For Bob, who was famously invited by David Bowie to sing on his classic tune Memory of a Free Festival, it’s all in a day’s work.

This, after all, is the man who watched Arthur Brown set fire to his own hair while performing Fire, was spiked with LSD while watching a Bob Marley show with Alexis Korner, who tracked down the elusive Brian Wilson in California and who lived the rock & roll dream touring America with Queen.

“I’ve had a great life,” he reflects. “I consider myself very lucky. We are blessed by being right in the middle of an unbelievable world of musicians. And I’m as enthusiastic as ever.

“I’m blessed. I’m in my 70s and to still be in the heart of things and still relevant is amazing. But it’s all because of how much I love new music – that’s been the engine of everything I’ve done since first stepping in front of the microphone.”

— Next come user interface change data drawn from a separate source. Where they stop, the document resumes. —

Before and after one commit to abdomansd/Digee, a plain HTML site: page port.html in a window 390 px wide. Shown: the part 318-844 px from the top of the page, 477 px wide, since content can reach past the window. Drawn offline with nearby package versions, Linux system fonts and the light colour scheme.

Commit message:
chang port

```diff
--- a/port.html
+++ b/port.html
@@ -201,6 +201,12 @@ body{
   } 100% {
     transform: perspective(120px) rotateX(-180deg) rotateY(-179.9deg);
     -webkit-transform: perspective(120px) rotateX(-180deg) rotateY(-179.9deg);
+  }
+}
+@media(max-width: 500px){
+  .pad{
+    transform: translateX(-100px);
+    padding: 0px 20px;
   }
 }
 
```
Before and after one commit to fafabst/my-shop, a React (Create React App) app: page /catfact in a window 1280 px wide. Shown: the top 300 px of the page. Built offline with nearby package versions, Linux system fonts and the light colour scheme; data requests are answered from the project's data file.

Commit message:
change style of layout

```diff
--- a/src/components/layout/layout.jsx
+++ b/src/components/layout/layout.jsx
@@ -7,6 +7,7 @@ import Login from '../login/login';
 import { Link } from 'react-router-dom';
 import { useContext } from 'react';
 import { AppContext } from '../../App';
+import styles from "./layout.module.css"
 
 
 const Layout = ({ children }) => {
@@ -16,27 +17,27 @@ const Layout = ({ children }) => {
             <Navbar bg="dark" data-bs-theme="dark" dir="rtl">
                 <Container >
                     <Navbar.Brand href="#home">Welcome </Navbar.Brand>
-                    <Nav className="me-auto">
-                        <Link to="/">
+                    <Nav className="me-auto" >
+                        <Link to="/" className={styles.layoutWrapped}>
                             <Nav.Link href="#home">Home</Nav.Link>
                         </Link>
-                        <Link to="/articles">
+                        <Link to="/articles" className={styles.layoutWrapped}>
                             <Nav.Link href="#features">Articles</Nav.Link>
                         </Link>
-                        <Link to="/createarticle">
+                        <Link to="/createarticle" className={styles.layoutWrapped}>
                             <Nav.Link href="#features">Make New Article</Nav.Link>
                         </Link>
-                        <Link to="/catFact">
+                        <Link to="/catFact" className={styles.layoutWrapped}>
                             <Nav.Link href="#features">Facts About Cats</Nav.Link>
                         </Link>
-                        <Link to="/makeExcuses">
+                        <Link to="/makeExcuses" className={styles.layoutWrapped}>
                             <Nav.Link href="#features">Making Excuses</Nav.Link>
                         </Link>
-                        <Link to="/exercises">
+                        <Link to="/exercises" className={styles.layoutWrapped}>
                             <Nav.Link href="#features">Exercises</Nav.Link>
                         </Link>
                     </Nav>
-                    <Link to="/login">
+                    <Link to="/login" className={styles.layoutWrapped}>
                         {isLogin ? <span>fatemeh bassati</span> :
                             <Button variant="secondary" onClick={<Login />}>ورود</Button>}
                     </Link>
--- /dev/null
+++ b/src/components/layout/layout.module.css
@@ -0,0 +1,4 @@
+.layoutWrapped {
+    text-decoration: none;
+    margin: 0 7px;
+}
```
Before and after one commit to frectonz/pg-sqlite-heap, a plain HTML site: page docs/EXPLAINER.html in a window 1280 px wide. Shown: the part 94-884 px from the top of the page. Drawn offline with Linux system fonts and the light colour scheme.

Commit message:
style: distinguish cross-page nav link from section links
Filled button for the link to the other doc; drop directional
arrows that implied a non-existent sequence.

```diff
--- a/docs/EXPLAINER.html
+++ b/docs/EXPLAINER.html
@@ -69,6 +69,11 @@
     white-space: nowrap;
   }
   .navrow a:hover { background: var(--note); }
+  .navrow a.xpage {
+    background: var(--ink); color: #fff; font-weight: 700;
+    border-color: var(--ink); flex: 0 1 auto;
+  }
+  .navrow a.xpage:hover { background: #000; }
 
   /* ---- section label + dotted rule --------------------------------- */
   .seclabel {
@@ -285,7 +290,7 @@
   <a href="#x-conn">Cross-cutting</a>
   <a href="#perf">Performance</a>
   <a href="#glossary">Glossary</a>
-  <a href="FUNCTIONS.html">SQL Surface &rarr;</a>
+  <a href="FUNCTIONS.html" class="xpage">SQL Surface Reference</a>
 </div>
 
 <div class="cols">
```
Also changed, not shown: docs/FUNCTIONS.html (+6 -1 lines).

* Under the Apple Tree , O2 Academy Oxford, Thursday, April 25.,uk

* Wild Rose with Q&A with Bob Harris at the Ultimate Picture Palace, Oxford, on Wednesday, May 15. 6.15pm